So as a winter project I am thinking of building a Formula SAE car. If you aren't familiar with what Formula SAE is, it is a collegiate competition where schools build basically a mini F1 car; motorcycle engine, open wheel, etc. Similar to Formula 500 (or 600 whichever it is). I did a project similar to it in college except it was an off-road car (Baja SAE). I see that the SCCA has a class for these cars as a subcategory of AM but before I invest the time and money into this I want to see if there would be a problem running a car like this at local events around here. Anyone have any input, recommendations, or experience with a build like this? Thanks!

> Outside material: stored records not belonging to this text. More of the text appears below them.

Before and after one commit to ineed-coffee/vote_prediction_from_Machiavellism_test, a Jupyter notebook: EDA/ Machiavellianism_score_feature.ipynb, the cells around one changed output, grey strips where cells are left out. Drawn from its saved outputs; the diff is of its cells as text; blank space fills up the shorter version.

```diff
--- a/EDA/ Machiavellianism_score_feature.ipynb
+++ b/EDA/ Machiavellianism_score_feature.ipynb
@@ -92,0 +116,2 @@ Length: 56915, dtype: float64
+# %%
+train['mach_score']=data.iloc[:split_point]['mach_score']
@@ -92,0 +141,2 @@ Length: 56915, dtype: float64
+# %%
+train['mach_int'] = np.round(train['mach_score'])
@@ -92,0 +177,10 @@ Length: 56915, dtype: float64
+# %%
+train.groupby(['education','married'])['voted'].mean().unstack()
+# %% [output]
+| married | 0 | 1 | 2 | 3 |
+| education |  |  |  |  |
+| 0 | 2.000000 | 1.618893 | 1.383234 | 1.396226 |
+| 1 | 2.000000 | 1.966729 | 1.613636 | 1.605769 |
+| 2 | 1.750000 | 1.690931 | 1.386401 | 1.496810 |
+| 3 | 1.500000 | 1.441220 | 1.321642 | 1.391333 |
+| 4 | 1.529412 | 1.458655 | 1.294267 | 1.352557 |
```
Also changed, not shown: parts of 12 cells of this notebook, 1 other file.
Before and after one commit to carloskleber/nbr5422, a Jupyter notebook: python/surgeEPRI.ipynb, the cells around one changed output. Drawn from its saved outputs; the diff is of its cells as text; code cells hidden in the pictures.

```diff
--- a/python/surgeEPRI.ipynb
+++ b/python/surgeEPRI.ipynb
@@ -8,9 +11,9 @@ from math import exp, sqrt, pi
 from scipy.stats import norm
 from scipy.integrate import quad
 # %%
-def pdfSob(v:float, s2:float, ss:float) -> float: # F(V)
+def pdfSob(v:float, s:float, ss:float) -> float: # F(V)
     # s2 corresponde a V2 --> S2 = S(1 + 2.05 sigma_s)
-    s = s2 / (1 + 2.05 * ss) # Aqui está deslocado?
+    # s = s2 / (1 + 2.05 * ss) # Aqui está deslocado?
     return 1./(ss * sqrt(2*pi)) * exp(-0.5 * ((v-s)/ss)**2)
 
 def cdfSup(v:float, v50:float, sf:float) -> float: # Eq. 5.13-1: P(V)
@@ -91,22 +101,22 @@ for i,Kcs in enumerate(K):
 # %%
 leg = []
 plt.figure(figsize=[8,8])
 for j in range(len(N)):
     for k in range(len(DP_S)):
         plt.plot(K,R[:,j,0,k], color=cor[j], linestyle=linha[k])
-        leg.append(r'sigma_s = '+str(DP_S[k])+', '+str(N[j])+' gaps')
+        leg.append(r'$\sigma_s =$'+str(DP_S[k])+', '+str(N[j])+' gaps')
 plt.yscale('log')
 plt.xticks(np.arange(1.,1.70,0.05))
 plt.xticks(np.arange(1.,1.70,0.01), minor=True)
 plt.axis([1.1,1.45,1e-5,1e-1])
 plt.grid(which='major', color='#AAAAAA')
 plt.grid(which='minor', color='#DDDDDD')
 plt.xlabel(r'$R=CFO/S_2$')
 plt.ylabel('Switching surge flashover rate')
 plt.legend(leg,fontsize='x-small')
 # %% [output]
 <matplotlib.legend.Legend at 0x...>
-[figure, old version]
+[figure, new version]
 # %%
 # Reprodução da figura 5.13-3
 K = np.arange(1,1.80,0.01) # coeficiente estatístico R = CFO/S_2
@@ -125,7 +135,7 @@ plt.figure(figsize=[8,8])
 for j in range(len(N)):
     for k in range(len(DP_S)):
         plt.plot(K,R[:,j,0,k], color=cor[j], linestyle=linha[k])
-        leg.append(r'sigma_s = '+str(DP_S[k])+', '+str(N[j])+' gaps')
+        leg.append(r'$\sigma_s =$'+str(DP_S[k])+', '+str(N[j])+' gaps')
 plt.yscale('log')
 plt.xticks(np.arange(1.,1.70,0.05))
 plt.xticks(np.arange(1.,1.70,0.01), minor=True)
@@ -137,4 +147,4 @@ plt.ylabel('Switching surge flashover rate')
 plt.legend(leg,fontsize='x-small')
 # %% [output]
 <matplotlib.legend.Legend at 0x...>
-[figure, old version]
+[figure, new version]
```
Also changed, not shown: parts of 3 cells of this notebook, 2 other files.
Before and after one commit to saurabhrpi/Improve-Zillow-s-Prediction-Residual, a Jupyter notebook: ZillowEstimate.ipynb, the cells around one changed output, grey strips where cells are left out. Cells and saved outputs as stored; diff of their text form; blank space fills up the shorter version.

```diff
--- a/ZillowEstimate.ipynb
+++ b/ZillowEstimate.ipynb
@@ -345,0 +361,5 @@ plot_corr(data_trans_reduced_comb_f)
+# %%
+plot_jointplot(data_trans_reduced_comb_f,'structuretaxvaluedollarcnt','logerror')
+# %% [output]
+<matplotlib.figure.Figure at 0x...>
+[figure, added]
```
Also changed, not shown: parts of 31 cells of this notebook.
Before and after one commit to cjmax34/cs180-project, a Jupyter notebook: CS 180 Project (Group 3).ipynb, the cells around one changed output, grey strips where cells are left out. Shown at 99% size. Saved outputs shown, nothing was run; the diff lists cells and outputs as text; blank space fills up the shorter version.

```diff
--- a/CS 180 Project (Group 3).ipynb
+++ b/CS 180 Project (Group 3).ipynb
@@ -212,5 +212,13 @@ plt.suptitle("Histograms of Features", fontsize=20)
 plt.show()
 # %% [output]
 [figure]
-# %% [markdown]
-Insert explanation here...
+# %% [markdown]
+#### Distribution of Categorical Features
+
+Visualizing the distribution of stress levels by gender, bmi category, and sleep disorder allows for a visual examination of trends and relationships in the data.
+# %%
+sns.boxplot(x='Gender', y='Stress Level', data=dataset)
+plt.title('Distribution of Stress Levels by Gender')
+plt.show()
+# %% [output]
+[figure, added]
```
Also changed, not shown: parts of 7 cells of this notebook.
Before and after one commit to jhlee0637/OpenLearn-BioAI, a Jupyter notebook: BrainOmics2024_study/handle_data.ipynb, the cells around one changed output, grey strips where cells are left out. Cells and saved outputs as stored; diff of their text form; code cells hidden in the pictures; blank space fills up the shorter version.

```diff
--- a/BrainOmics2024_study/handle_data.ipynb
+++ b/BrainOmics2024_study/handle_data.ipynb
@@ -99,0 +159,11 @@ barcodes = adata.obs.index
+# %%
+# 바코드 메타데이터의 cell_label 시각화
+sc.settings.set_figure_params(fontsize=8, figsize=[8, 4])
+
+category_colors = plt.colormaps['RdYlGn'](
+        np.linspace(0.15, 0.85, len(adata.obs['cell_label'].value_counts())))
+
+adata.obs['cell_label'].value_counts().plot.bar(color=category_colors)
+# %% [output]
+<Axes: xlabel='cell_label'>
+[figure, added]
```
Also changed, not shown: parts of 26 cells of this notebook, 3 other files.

Yea I was reading the SCCA rule book and it sounds like if I want to build a Formula SAE car but don't want to follow all the rules (mainly the displacement limit and the restriction on the intake) it would be classified under Special and would still run with AM. Is that correct? I would still want to follow all of the safety guidelines as I don't want to build a death trap. I mainly want to do this as a fun project but I want to make sure I can actually use it once I build it lol.
Don't know if this would help but a few things... 1.) I know Clemson had several old SAE cars. They tend to keep a few of most recent but eventually sell off the older ones for money for newest car build. Sponsorship is hard to get... some of the teams have BIG sponsors. Might contact several of the schools around and see if they have one to part with. 2.) The A Mod car rules are pretty solid... easy to follow. They don't cut corners... lot of stories about a lightened flywheel coming out of the engine in the old days. LOL The biggest obstacle is changing chassis to meet the rules... can be done but some challenge. You used to be able to go around the rules on chassis with a sign off by a PE but I think they did away with that some where along the line. (See George Bowland's old BBR Shark). 3. We do allow specials in Time Trial and Hillclimb... rules are on www.sedivtt.com at upper left tab. The narrower wheel base on the SAE cars tend to make them spin forever if they get away from you. We have not had one at a hillclimb in the SE in a long while but.. they do show up in the Northern hillclimbs. 4. One other note - the objective is for the SAE to complete the weekend. That being the objective... a lot is made to "serve for a short period" as opposed to racing or continued use. For example : on one car, the fluid chamber on master cylinder was a clear rubber tube 2 inches long with a cap on it. it held just enough fluid for the driver to actuate the clutch. On it's last run, tube popped off and made a mess. The clutches are light duty. A arms thin and light. The suspension is made to be VERY light... get car through each of the events and the last one is the enduro (complete X number of laps). An amazing percent of the car break before they finish even half. Bear in mind, you will have to rebuild a lot of these subsystems as your goal is something more dependable and durable. I have 2 friends who are rebuilding a former SAE car... if you'd like their contact info, PM me.
2004 Westfield 7 Megabusa - "The Warlock" 1993 Miata CSP #88 - "Elvira" 2000 BMW M Roadster 2012 Fiat 500C